Johannes Rau of Germany and his Polish counterpart, Aleksander Kwasniewski, met on a flower-bedecked bridge over the Oder River separating their nations.

"The century that is ending now was a century of war," Rau said later at a ceremony in this Baltic port where the first shots of the war were fired. "Let us work together from this day forward so that at the end of the next century, Poles, Germans and all Europeans can say: The 21st century was a century of peace."

A few hundred war veterans took part in the ceremony beneath a towering concrete monument at Westerplatte, the site of a depot attacked by the German armored ship Schlezwig-Holstein before dawn on Sept. 1, 1939, to signal the start of the Nazi invasion.

Fighting eventually spread through 61 countries on four continents, killing 50 million people and forever changing the world order.

With flags fluttering under clear skies, Kwasniewski and Rau each pledged cooperation and friendship. Most of the veterans and several hundred other spectators supported the calls for reconciliation between neighbors still dealing with lingering problems and animosity from the war.

"I'm so happy to live to this moment that this terrible hatred between our nations is over," said Zofia Gawlicz, 84, who served as a nurse and messenger in the Polish underground.

But one man, a veteran of the Westerplatte battle wearing his Polish military uniform, opposed reconciliation with Germany.

"I will never shake hands with Germans," insisted Wiktor Bialous, 84.

Kwasniewski, a former communist, noted Gdansk was where the war began, but also where the Solidarity movement that toppled communism in Poland was founded. He added that Poland's defeat of communism helped spur the subsequent reunification of Germany, a point echoed by Rau.

"We meet in an entirely different country, a different world, and those who used to be our enemies we consider good neighbors and close partners," Kwasniewski said. "For the first time in our history we have been allies, and I'm proud that I can say more we are friends."

Poland was one of the war's biggest casualties, losing its independence, 6 million of its people and 40 percent of its national wealth. Decades of communist rule established by the Yalta agreement followed the fighting.

Now Poles have democracy 10 years after toppling communism. The reunified Germany has been Poland's strongest foreign investor and was a key supporter for its membership to NATO in March. It also has supported Poland's bid to join the European Union.

The reconciliation between the nations began with former West German Chancellor Willy Brandt, who knelt in penance at the memrial for victims of the Warsaw Ghetto uprising during a 1970 visit.

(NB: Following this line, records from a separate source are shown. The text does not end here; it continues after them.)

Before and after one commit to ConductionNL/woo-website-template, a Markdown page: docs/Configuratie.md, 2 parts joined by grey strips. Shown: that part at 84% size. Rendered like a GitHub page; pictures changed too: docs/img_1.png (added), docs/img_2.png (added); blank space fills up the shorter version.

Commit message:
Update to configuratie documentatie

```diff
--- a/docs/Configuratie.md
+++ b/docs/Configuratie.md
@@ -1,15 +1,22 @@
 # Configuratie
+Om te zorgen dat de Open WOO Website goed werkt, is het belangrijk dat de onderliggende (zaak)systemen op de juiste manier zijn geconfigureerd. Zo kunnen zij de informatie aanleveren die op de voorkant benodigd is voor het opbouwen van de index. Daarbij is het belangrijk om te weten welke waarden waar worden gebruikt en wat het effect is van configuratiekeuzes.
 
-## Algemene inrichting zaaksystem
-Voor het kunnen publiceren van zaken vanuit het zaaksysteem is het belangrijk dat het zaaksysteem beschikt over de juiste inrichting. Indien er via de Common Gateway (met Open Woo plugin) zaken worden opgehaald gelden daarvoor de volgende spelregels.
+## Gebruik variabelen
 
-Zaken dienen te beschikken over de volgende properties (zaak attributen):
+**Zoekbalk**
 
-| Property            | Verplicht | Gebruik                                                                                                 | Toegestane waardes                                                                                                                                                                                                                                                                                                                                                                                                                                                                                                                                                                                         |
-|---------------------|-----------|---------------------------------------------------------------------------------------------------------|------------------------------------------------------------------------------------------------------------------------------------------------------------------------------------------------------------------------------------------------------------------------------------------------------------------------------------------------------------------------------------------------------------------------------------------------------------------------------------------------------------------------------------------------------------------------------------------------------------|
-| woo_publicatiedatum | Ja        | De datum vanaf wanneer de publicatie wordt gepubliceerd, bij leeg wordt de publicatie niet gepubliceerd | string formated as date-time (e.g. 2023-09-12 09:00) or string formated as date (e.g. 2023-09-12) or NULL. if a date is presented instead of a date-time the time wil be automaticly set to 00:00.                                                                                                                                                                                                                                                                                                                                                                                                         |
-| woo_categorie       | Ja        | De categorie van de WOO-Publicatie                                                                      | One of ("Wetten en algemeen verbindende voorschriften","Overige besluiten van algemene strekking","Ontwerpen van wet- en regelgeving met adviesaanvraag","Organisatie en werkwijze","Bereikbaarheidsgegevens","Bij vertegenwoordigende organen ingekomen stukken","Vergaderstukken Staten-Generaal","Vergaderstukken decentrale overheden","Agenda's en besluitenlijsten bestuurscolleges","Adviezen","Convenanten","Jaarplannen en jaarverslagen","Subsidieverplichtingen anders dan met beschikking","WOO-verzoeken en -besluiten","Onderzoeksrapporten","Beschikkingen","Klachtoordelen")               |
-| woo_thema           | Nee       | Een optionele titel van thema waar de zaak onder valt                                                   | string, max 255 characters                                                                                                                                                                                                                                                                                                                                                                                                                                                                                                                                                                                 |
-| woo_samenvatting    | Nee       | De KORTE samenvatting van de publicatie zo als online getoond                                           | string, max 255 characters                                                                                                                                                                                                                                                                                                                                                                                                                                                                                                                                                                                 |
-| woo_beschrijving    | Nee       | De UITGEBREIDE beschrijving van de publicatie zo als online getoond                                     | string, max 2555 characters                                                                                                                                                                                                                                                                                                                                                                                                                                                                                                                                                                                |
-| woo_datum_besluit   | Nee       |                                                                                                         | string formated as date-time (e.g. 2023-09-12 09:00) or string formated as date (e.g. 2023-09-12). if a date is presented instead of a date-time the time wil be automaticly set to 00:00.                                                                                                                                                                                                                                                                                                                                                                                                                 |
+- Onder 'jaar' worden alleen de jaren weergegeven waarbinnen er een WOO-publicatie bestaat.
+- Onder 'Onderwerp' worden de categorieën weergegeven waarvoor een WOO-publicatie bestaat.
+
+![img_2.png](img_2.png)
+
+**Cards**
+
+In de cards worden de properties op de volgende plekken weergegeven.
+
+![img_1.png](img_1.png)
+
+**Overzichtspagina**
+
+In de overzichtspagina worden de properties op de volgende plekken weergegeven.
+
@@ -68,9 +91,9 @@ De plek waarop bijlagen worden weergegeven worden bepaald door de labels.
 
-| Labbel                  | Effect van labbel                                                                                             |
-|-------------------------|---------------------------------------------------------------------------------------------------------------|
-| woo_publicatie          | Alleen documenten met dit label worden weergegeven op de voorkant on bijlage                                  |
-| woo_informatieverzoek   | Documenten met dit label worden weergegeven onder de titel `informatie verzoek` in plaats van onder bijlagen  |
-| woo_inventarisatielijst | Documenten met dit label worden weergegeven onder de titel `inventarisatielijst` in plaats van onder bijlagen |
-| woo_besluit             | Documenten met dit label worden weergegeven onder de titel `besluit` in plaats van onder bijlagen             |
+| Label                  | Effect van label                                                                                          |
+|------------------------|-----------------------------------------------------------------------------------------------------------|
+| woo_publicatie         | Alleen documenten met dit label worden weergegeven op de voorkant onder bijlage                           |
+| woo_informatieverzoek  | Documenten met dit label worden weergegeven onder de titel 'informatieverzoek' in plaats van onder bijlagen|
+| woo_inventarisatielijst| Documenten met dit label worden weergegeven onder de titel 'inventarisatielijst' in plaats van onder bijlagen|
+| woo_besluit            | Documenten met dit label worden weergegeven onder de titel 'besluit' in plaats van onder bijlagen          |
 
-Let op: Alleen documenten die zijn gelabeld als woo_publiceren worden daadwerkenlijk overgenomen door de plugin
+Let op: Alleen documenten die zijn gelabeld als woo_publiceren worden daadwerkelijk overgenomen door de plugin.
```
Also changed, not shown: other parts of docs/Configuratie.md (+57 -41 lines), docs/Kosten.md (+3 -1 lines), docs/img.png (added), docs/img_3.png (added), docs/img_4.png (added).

Brandt also signed a treaty with Poland renouncing claims to 40,000 square miles of former German territory incorporated into Poland at the end of the war.

Still, some sticky issues from the war remain unresolved, such as compensation for Poles and other people forced into slave labor by the Nazis, recovering art work stolen from Poland, and property claims by Germans kicked out of territory given to Poland after the war.

"I hope that next year, the year 2000, will close all this stocktaking," Kwasniewski said. "[Reconciliation] takes place in the head, in the heart and in everyday activity. ... It will not be easy or fast."